= What this task involves =
Say how many lines of these entries include the word "Zeiterfassungen", and answer with the number alone.
--- Material provided Enclosed Below ---
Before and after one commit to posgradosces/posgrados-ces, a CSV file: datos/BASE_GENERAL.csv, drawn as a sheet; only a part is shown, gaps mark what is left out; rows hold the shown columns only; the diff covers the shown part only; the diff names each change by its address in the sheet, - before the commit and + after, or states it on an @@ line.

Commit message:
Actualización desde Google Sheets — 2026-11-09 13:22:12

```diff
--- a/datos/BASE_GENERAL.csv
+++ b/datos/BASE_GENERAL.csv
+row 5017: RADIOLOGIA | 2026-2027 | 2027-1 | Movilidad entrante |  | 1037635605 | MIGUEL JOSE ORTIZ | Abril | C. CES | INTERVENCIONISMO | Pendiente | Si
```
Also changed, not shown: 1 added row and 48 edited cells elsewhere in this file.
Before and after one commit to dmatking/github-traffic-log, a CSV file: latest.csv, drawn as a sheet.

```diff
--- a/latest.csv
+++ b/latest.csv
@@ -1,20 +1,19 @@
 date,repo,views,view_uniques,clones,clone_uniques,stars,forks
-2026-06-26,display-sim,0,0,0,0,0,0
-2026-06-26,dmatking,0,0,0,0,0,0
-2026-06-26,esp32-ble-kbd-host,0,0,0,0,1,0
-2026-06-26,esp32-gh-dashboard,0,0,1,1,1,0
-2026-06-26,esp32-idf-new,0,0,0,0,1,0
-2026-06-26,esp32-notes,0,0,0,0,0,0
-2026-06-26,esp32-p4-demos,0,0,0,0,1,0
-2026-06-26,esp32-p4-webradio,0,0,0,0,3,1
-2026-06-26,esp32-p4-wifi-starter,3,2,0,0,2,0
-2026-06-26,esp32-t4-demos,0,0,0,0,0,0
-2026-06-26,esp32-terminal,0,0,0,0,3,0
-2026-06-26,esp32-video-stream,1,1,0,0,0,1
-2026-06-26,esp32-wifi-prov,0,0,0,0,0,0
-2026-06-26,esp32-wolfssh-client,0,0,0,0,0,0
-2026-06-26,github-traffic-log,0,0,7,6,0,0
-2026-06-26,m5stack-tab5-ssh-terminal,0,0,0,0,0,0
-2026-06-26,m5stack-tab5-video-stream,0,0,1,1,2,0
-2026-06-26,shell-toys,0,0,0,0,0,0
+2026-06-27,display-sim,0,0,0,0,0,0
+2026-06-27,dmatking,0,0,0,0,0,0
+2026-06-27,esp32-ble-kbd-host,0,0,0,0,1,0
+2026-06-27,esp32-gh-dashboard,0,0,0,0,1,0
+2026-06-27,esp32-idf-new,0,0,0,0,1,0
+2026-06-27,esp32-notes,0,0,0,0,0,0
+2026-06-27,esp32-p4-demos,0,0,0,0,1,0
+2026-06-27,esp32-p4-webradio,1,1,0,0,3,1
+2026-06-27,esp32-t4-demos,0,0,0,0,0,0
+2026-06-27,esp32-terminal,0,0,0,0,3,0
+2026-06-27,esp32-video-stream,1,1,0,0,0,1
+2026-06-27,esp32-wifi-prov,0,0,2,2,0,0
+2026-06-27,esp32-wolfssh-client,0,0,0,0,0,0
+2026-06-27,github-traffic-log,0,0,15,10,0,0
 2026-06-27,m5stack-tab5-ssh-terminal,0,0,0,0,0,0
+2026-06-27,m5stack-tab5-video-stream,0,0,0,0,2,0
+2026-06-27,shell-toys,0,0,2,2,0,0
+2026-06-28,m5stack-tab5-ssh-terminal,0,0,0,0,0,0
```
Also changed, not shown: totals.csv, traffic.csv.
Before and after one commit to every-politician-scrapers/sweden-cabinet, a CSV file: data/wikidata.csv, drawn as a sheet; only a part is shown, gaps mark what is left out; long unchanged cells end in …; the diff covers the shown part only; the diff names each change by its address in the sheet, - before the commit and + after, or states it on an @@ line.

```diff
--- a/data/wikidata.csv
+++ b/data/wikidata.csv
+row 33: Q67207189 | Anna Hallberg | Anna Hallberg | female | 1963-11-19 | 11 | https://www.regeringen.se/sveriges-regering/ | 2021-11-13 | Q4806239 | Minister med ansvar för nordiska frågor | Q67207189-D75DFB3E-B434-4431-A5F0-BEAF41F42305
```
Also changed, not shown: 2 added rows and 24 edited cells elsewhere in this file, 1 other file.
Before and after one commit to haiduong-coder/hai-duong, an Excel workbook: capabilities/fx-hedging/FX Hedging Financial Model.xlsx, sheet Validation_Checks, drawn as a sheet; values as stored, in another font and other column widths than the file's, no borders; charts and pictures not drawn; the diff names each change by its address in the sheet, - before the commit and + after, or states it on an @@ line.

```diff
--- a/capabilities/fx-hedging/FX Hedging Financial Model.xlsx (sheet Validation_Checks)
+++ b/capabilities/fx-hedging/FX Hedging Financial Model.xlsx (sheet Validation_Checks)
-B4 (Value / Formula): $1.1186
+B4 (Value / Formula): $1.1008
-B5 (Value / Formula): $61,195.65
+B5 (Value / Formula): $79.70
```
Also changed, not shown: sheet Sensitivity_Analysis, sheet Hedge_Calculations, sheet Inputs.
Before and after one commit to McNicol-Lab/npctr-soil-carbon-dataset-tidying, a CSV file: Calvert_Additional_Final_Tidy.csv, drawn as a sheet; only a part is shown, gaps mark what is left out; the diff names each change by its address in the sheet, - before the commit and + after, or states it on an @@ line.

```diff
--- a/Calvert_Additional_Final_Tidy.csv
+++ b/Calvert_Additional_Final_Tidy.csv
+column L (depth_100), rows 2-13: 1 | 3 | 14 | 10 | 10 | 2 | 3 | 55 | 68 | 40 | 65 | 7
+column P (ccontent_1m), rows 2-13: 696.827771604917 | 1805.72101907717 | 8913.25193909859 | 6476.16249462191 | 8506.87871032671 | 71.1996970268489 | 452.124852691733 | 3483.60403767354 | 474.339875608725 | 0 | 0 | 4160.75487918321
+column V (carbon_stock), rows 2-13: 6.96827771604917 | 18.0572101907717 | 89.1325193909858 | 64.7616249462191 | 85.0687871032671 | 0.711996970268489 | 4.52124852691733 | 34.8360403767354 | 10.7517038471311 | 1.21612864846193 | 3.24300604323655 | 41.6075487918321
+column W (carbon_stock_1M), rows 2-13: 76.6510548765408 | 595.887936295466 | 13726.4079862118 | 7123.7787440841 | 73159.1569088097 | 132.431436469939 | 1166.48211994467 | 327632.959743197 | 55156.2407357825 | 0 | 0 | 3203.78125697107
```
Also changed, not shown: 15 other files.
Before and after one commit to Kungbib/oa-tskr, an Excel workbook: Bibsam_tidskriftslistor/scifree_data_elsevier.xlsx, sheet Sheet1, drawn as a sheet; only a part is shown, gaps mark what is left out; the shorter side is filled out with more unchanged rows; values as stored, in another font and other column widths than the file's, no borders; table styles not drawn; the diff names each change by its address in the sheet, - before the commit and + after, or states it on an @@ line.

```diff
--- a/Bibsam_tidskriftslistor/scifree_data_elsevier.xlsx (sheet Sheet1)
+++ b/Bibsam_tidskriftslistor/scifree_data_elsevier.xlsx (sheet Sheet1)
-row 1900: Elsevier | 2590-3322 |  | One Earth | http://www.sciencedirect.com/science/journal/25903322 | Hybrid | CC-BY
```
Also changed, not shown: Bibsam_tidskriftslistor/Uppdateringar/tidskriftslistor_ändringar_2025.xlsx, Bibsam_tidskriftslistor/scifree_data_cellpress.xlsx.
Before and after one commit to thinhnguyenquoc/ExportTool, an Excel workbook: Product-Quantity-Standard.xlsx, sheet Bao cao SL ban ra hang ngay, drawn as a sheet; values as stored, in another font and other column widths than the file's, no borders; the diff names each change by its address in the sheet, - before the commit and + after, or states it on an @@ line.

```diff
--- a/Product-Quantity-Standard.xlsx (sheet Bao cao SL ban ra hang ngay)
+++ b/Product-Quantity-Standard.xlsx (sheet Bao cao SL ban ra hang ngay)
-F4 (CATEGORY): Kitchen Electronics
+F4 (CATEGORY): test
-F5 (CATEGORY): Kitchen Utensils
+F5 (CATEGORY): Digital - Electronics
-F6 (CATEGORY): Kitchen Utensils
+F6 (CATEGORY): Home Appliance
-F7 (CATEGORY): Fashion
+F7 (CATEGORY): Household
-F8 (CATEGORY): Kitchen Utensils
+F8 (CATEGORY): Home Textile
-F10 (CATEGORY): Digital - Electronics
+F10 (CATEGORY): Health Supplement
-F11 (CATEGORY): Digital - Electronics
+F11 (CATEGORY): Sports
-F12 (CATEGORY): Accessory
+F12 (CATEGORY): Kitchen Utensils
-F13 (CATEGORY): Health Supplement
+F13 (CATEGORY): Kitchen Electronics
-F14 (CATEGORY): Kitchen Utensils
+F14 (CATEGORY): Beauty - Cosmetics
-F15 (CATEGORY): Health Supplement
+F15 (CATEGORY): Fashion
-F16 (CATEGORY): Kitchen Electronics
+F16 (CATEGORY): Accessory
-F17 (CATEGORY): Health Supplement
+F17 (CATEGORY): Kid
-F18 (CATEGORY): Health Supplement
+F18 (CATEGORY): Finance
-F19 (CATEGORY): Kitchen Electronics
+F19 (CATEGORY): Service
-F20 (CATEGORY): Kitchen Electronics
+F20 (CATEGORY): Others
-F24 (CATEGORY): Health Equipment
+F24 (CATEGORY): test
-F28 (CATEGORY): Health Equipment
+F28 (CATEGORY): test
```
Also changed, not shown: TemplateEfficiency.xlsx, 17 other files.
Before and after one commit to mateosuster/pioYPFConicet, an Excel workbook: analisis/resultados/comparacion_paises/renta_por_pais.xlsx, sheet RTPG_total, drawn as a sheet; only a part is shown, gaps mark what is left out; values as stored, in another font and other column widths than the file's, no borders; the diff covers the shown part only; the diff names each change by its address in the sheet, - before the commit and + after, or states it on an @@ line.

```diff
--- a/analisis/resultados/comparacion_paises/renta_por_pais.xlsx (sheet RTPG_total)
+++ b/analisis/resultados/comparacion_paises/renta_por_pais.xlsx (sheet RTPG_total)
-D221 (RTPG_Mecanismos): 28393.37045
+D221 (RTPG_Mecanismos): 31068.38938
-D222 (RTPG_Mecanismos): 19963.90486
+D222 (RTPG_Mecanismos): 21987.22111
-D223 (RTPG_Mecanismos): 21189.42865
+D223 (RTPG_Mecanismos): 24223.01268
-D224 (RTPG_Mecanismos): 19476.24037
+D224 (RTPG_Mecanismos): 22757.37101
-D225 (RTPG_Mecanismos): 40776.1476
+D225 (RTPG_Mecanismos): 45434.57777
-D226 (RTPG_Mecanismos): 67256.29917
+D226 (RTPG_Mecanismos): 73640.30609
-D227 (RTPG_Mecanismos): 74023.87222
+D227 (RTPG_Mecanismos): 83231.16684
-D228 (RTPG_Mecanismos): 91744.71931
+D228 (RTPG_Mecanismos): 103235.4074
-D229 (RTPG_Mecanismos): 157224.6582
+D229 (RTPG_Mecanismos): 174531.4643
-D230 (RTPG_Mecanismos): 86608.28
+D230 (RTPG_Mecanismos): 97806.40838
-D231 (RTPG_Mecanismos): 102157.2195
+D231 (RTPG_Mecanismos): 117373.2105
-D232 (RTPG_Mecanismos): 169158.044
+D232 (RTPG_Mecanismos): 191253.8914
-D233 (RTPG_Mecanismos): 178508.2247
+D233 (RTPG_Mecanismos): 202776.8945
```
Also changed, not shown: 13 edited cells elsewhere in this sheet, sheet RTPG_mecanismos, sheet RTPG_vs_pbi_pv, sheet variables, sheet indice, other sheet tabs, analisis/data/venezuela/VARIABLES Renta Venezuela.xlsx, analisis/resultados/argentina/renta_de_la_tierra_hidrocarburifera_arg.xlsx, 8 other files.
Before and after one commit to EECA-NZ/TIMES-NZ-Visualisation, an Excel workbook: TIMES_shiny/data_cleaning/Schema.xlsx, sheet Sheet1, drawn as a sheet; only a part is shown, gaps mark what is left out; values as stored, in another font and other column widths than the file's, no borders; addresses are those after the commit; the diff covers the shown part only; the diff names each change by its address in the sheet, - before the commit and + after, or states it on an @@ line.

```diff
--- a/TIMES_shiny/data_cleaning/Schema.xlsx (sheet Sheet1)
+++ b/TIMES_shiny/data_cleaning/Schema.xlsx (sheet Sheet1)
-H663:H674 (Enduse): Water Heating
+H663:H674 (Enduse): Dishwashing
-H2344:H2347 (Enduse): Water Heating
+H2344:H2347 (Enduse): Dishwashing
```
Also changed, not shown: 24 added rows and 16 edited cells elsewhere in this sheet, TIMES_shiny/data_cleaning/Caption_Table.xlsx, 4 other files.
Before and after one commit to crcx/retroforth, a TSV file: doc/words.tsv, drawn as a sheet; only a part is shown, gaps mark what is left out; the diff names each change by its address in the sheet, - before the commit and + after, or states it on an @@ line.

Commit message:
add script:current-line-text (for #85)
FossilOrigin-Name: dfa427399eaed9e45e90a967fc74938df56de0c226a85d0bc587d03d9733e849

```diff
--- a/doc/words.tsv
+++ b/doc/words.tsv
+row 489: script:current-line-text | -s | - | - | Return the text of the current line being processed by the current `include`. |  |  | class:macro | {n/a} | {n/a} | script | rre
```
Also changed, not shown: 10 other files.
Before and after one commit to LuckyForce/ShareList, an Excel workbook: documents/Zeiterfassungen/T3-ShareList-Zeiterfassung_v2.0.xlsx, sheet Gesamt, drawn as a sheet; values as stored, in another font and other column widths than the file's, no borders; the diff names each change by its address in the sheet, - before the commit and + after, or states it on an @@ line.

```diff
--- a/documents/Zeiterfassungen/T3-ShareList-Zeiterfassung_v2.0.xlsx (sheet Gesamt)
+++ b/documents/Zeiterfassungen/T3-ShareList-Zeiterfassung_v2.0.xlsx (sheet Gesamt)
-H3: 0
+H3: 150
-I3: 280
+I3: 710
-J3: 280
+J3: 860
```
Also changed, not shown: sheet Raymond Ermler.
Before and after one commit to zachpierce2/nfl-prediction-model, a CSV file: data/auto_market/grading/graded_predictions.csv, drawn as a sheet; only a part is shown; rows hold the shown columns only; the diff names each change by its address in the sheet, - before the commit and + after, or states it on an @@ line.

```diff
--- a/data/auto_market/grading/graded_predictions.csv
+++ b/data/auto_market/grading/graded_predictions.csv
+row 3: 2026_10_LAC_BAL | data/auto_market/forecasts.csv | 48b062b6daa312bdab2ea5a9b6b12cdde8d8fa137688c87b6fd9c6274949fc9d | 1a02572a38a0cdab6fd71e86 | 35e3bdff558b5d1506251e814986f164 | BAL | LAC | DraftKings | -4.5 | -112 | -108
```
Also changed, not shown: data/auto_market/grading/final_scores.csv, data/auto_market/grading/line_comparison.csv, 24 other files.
--- End of Enclosed Material provided ---
= Task result =
3